The new film "Human Nature" is being promoted as a Charlie Kaufman film. This breaks the rule, as Kaufman is the writer. It also makes perfect sense because Kaufman's screenwriting debut, "Being John Malkovich," broke enough rules to make him notorious, and the small but nearly starving audience for smartly cynical yet playfully absurdist films has been waiting to see how Kaufman could possibly follow his own high wire act.

The good news is that "Human Nature" proves Kaufman is no fluke, nor has success gone to his still very peculiar head. Again, precious few filmmakers would be so obvious as to pursue a subject like human nature by simply taking its human characters and seeing what they would be like if raised as apes. Specifically, Rhys Ifans plays Puff, a man raised by his deranged, simian-obssessed father. Patricia Arquette plays Lila, who, having been dealt a hormonal condition that causes copious hair growth all over her body, has apeness thrust upon her and must choose between natural instinct and the social norm. The triangle is completed by Tim Robbins as Dr. Nathan Bronfman, an uptight behavorist who labors to teach table manners to laboratory mice until both Puff and Lila fall into his lap. And the triangle is squared by Miranda Otto as Dr. Bronfman's sexy lab assistant, the suspiciously French Gabrielle. The story is told through shifting perspectives, including Puff's testimony before a Congressional Committee and the deceased Dr. Bronfman's observations from a sterile waiting room in the afterlife. And the lesson gleaned from all this surreal prodding of human nature is that we're still slaves to our sexual urges.

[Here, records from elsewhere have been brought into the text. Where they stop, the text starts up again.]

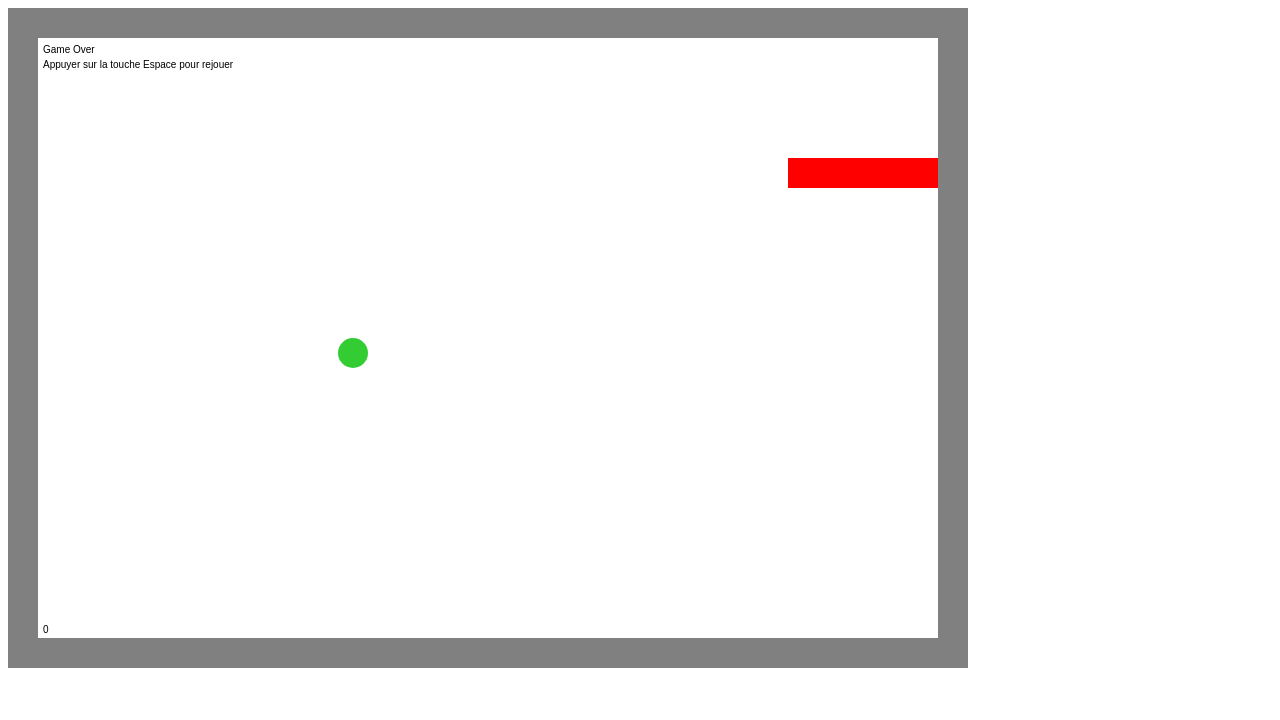
Repository: 0Memo/serpent
Page: index.html
These files come from the project's save history. The page is drawn as it stood at one moment and after the next save; the edit follows.
The browser window is 1280 px wide. The pictures show the whole page.

Above is the page before, as saved 2020-12-16 22:08:35.

After the next save:
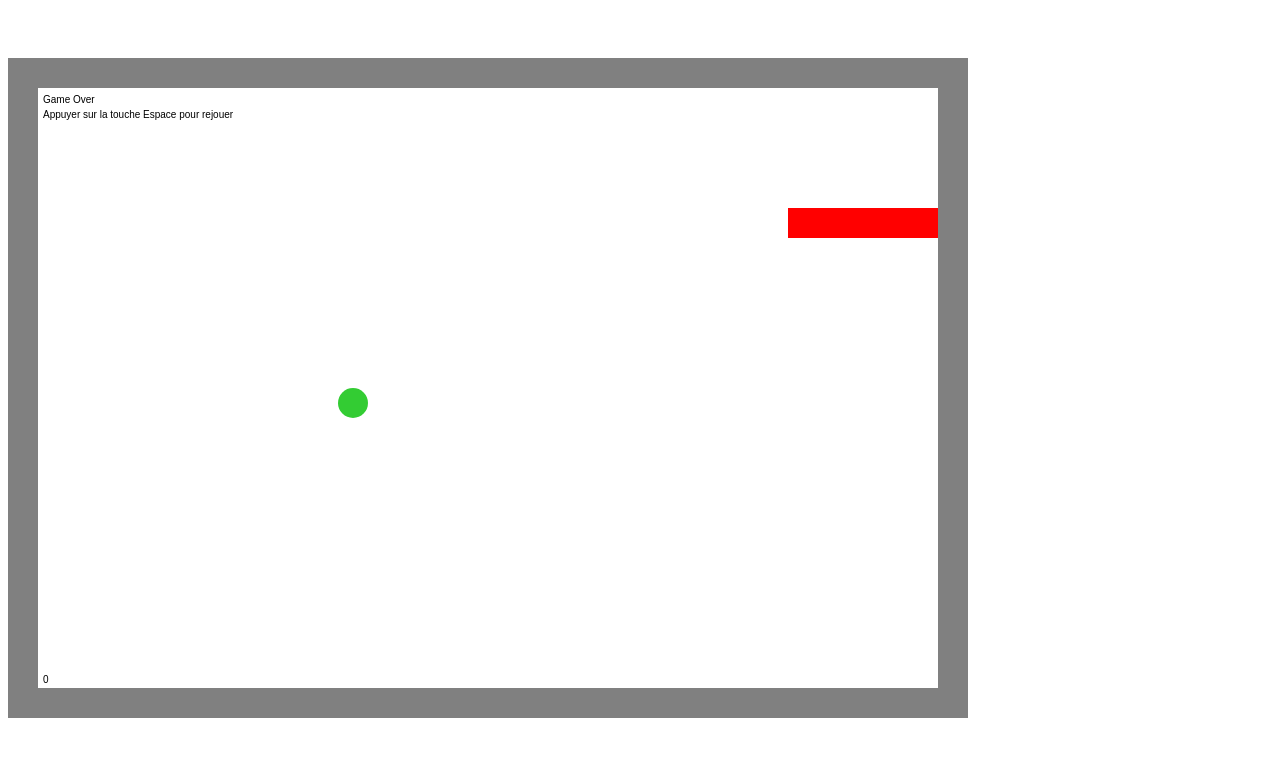
Saved 44 s later.
--- a/js/script.js
+++ b/js/script.js
@@ -17,6 +17,7 @@ window.onload = function(){
         canvas.width = canvasWidth;
         canvas.height = canvasHeight;
         canvas.style.border = "30px solid gray";
+        canvas.style.margin = "50px auto";
         document.body.appendChild(canvas);
         ctx = canvas.getContext('2d');
         snakey = new snake([[6,4], [5,4], [4,4], [3,4], [2, 4]], "right");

The bad news is that "Human Nature" is a film made of moments. Some good moments. Some great moments. Some very large laughs. But the goodwill I was banking for this movie began to dissipate the longer it went without finding its groove. The surprise twist at the end presumes the film was building to an ironic crescendo, but if the notion that we're still slaves to our sexual urges doesn't strike you as particularly fresh or provocative, you won't leave the theater nodding thoughtfully. Or insist to every friend that they need to see this film. If this is indeed a Charlie Kaufman film, he can share the kudos and the blame with French director Michel Gondry, who directs with the urgency of a man on a tight schedule and tighter budget.

"Human Nature" doesn't sustain the giddy ride of "Being John Malkovich," and unfortunately that's enough to label it a disappointment. Yet I can't say I'd trade it for a film that aims for the mundane and hits the bullseye. Let's just say "Human Nature" is as wildly imperfect as its subject matter, and promise to keep an eye out for whatever Charlie Kaufman comes up with next.
More Information:
Human Nature
France/US - 2001